“We all knew that India were not going to travel for this tournament. However, with Pakistan scheduled to host the Champions Trophy, an ICC tournament in 2025, you will see them travelling here,” the former wicketkeeper told Al Jazeera.
Latif added that, with few cards to play, Pakistan was left with no other choice but to go with the hybrid model and should take heart from the fact that BCCI President Roger Binny and Vice President Rajiv Shukla have agreed to travel to Pakistan during the Asia Cup.
“That is a very big deal and should be appreciated and seen as a positive development between the two countries,” he said.
Shafqat, who wrote a biography of Pakistan’s former captain Javed Miandad, said Pakistan must accept that it has a weak hand, but it can still show the world what it has to offer during the four matches.
“We can show to everybody that we mean well.
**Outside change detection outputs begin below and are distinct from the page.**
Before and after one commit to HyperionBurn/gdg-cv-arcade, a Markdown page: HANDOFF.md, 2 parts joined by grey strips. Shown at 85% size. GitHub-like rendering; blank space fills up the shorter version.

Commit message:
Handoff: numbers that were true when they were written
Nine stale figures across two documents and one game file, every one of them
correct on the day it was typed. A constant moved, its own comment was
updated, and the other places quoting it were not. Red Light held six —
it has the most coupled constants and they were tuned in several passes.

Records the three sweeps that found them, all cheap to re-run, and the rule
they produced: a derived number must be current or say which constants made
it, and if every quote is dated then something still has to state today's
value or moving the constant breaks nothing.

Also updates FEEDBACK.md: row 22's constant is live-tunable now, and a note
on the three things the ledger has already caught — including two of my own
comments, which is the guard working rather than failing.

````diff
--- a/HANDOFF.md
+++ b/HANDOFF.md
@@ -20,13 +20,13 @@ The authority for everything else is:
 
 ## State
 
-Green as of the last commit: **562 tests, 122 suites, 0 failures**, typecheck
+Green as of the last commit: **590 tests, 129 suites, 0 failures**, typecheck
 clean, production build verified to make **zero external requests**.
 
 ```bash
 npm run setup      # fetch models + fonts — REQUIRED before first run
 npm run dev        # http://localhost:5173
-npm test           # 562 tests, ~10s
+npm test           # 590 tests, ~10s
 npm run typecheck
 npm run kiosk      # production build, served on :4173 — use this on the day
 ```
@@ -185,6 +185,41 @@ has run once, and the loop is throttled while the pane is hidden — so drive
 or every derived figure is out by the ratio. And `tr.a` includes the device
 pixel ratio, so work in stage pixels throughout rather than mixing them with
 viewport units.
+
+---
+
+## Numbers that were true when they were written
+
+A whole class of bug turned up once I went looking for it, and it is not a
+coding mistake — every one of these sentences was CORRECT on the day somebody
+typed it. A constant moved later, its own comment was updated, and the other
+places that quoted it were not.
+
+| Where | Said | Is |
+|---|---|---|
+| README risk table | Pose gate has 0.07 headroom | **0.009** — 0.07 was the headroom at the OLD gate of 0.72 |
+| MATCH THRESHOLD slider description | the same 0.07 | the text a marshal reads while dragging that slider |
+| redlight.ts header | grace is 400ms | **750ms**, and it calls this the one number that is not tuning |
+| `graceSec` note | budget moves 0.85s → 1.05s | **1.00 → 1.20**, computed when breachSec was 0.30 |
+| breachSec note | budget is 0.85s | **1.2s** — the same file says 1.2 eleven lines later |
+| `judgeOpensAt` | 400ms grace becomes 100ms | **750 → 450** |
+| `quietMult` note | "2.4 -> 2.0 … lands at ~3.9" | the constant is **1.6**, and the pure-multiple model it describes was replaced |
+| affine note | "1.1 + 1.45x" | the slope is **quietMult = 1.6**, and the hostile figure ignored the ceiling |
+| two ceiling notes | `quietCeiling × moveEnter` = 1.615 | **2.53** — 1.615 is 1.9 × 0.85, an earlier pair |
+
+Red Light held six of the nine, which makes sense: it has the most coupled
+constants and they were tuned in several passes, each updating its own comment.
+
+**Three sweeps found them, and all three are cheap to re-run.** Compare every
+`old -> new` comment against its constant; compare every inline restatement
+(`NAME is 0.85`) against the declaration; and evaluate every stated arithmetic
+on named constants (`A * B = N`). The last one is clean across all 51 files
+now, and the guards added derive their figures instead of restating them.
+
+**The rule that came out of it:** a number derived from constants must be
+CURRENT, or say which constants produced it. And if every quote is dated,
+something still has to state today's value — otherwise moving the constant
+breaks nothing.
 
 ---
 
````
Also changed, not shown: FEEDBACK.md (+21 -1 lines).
It is easy to get demoralised in such a situation, but this can also be a great motivator to do well on the ground and let it spur you on. I feel that this is what we will see by the Pakistan cricket team, not only in this Asia Cup but also the World Cup in October,” he said.
In Islamabad, where fans are generally happy to make day trips to Lahore and Multan for cricket matches, there is practically no interest in the tournament and no marketing of it either in the streets or on TV.
Ugra said politics is taking place at the cost of cricket.
“Do not treat cricket as the Line of Control,” she said, referring to the 740km (460-mile) de facto border between the two nations through the disputed territory of Kashmir. “Do not make the sport a border conflict.”